A brief history
During the first two centuries of its history, Côte-des-Neiges was a small, slow-growing village of tanners and farmers. However, at the beginning of the 20th century, the pace of its growth increased dramatically. Over a period of sixty years, institutions and residential housing took over the area, erasing all traces of the former village. A services economy, centred around the health and education sectors, replaced the rural economy and established itself as the neighbourhood’s driver of economic growth until the early 21st century. The population soared and diversified, and the “little French village” quickly became the “borough of 110 languages.” The multicultural composition of Côte-des-Neiges continues to this day.
Over the years, residents took various steps to improve their living conditions. They came together to provide services, break social isolation, develop recreation activities, fight for causes, and defend their rights. The close involvement of residents allowed community agencies to become key players in the social development of neighbourhoods. The people of Côte-des-Neiges made the neighbourhood what it is today: a borough that faces many challenges, yet is strengthened by a wealth of culture and community spirit.1
The area and its population
Côte-des-Neiges is bordered on the northeast by the borough of Outremont and the town of Mount Royal; the borough of Saint-Laurent to the northwest; the towns of Hampstead and Côte-Saint-Luc to the west; and the Notre-Dame-de-Grâce neighbourhood and the municipality of Westmount to the south. Constructed in 1966, the Décarie Expressway represents a fracture to the urban fabric of the neighbourhood. Côte-Sainte-Catherine Road delineates the upper and lower municipalities of Côte-des-Neiges. Administratively, the boroughs of Côte-des-Neiges and Notre-Dame-de-Grâce amalgamated in 2002 to become the borough of Côte-des-Neiges–Notre-Dame-de-Grâce.
Côte-des-Neiges is a culturally and socially diverse neighbourhood, yet one that faces considerable challenges in terms of inclusion, access to resources and public services, decent housing, and quality employment opportunities.
One neighbourhood, two realities
There is a stark contrast between the various sectors, caused in part by poor urban planning, as well as the socio-economic divisions between Upper and Lower Côte-des-Neiges, which is divided by Côte-Sainte-Catherine Road. Commonly called Upper Côte-des-Neiges, Côte-des-Neiges-Sud is home to students and institutions. The population is highly educated, a high number of people live alone (23% compared to 16% in Lower Côte-des-Neiges), and residential mobility is high.
Around 60% of the borough’s population lives in Côte-des-Neiges-Nord, commonly called Lower Côte-des-Neiges. A higher concentration of immigrants, allophones, visible minority groups, and twice as many families with children live in this area compared to Côte-des-Neiges-Sud.
Living standards and diversity
The high number of low-income residents (29,380, one-third of the population) in Côte-des-Neiges poses major challenges.
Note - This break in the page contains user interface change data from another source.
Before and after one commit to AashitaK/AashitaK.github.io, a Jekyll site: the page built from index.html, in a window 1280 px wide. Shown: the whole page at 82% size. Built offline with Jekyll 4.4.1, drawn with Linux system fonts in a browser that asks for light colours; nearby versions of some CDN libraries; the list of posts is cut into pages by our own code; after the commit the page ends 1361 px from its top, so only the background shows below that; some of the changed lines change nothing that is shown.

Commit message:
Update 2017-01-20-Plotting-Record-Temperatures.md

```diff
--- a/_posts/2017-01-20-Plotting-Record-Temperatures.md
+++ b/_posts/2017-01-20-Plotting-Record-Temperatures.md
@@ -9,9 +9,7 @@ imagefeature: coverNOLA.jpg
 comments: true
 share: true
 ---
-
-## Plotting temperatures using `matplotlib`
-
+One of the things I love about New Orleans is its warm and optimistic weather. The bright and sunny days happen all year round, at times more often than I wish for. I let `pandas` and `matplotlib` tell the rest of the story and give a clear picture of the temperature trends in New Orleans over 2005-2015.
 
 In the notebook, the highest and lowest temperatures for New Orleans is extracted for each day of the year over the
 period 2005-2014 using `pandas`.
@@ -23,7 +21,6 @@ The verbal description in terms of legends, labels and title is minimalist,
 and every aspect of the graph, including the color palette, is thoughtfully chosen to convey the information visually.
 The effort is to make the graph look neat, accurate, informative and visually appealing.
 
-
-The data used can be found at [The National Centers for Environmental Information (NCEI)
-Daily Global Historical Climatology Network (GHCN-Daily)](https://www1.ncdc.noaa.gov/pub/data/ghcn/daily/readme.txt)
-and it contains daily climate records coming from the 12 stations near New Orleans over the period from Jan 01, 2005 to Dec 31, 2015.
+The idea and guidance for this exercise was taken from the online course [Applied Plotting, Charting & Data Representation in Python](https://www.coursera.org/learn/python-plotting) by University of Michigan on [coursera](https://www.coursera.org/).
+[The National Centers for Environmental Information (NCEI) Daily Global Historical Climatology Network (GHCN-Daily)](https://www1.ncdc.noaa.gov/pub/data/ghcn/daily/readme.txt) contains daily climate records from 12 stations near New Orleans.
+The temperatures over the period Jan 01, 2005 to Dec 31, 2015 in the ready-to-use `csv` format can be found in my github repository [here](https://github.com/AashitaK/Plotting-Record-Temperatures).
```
Poverty is most pronounced in terms of material disadvantages, while the unemployment rate remains higher than the Montreal average, and the average income is among the lowest on the Island. One in five workers, representing nearly 5,000 people, is a low-paid worker, making the borough the home to the highest proportion of low-paid workers in Montreal.
However, the neighbourhood has several strengths, including a relatively young, educated population, several regional institutions (universities and hospitals), a multitude of community resources, and a University Health and Social Services Centre (CIUSSS), which has become extremely well-versed in working with a multiethnic population. In fact, more than half of the population (54%) is a member of a visible minority group (Montreal: 33%). And nearly half of the population is allophone: 46% have a mother tongue other than French or English (Montreal: 33%).
Centraide’s investments in the neighbourhood
In line with its regional approach, Centraide of Greater Montreal closely follows and pays particular attention to financing requests that aim to address challenges in the Côte-des-Neiges area.
Special attention is directed at programs and projects that maximize investments and increase community capacity to respond to the social challenges of combatting poverty. These issues include:
- Mobilization and strategic planning in the area;
- Collaborative action in vulnerable sectors;
- Housing, a complex and unavoidable issue;
- Diversity and inclusion;
- And support for vulnerable families.
to take care
of the essentials
Examples of initiatives in the neighbourhood
Beyond working to find long-term solutions, agencies supported by Centraide are leaders in their fields and a force for change.
Agencies supported by Centraide
Centraide of Greater Montreal supports 14 agencies in the borough of Côte-des-Neiges that work to improve living conditions, community development, inclusion, neighbourhood life, and support young people and families.
- Corporation de développement communautaire de Côte-des-Neiges
- Organisation d’éducation d’information logement de Côte-des-Neiges (ŒIL)
- Préventionn Côte-des-Neiges-Notre-Dame-de-Grâce
- Project Genesis
- PROMIS (PROMotion, Intégration, Société nouvelle)
- Service d’interprète d’aide et de référence aux immigrants (SIARI)